Elizabeth Smart was the keynote speaker at this year’s Texans Fostering Community Enrichment Conference, a collaboration between Baylor Scott & White McLane Children’s Medical Center and several community organizations.
At the conference, Elizabeth spoke to foster parents, social workers, case managers, healthcare providers, child protective services and law enforcement. During her speech, she shared her harrowing story of abduction, rescue and survival, and as an advocate for child safety legislation, she talked about overcoming trauma and finding hope.
“Sometimes I look at myself and I’m still like, ‘Is this really my life? Is this really me,’” Elizabeth said.
In 2002, Elizabeth was abducted from her Utah home at the age of 14 and was rescued nine months later. Today, she credits her father for being a huge influence in her choice to pursue public speaking and advocacy.
“I remember coming to him one day and saying, ‘Well I want to do something that is going to be beneficial.

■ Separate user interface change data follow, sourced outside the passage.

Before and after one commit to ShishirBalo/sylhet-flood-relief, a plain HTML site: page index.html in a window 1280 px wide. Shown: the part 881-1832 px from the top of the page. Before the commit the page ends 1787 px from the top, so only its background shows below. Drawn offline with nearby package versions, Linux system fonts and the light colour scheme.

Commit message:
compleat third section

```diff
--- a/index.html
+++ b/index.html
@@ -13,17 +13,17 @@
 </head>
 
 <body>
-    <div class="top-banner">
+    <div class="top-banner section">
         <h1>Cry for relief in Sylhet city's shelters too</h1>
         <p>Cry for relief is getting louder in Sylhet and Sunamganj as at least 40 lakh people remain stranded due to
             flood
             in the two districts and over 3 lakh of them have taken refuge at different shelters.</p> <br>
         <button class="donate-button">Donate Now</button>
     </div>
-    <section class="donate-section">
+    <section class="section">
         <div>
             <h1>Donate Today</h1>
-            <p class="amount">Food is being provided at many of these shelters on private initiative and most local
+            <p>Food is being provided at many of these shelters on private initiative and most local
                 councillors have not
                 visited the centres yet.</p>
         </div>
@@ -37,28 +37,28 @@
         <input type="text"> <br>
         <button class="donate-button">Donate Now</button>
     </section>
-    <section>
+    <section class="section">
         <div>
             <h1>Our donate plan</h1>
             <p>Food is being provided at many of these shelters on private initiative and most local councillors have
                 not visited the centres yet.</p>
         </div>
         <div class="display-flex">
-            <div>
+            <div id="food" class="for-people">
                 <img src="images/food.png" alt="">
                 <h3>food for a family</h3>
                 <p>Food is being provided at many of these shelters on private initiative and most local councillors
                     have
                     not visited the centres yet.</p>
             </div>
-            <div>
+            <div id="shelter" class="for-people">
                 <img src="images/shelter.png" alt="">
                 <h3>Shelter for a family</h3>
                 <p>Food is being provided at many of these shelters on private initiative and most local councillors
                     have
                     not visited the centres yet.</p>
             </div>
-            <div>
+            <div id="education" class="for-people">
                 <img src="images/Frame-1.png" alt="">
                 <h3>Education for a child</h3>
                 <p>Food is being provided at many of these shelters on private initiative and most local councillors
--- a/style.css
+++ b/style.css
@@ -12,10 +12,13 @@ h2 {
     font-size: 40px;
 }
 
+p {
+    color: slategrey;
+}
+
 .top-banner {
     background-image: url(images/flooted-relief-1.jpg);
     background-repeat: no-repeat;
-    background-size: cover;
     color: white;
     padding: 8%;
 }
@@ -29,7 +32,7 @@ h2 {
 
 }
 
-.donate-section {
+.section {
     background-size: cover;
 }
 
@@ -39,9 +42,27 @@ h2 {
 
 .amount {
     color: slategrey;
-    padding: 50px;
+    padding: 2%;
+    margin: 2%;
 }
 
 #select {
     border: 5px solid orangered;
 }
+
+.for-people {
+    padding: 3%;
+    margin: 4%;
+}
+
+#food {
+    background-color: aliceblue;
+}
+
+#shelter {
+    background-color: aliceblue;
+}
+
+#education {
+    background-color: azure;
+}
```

I want to do something that is going to make a difference,’” Elizabeth said. “And I remember asking him for his opinion, and that was when he said, ‘Well, you know you can share your story, you can help me out with legislation.’ I think my dad has kind of become my mentor as I’ve gone down this road.”
According to the National Sexual Violence Resource Center, one in five women have experienced completed or attempted rape in their lives, and one in six boys are sexually abused before age 16. One in two women and one in five men have experienced sexual violence other than rape in their lifetime, and more than 67 percent of instances of rape are estimated to go unreported.
In speaking to survivors, Elizabeth sometimes is faced with answering difficult questions about who best to turn to for support — and along that line — explored the concept of family.
“Family — they’re the people that have your back,” she said. “They’re the people that love you unconditionally. They’re the people who stand up for you. Sometimes that might be your case worker. Sometimes that might be your doctor. Sometimes that might be your therapist. I feel very lucky to be here today. I feel very honored to speak on this topic because many of these people who are in the audience today become those families for these victims. I want to thank them for everything that they’re doing.”
Elizabeth also put the spotlight on sexual violence affecting men.
“Women aren’t the only victims of sex crimes, and unfortunately, it is more acceptable for a woman to be a victim of rape or sexual violence than it is for a man,” she said. “We’ve got a long way to go in that area as well.”
The power of community and family
Kayla Cehand, a nurse and trauma and injury prevention coordinator on the medical staff at Baylor Scott & White McLane Children’s, spotlighted the program’s growth through the power of community.
“We started this conference three years ago with approximately 60 people attending the first year,” she said. “To see it go from that to almost 300 has been amazing. Having Elizabeth Smart come and tell her story was humbling, [and] in a way she brought a sense of hope knowing that as hard as it may be, it is possible to overcome traumatic experiences.”
The program has also become a second family to children of abuse.
“Elizabeth spoke to the power of family and how she was fortunate to have a family who loved her; this is what kept her going to in order to survive,” she said. “Unfortunately, many of the children we care for that are victims of child abuse, have experienced trauma with family as the perpetrator. So, who cares and loves for these children now? We do.”
Other topics at the conference covered caring for those with autism, risky youth online behavior, a Child Protective Services legislative review and secondary trauma.
The goal is to continue to grow and improve the conference, making it a statewide event to allow more providers and Texans to attend, more organizations to support, and most importantly, impact more children.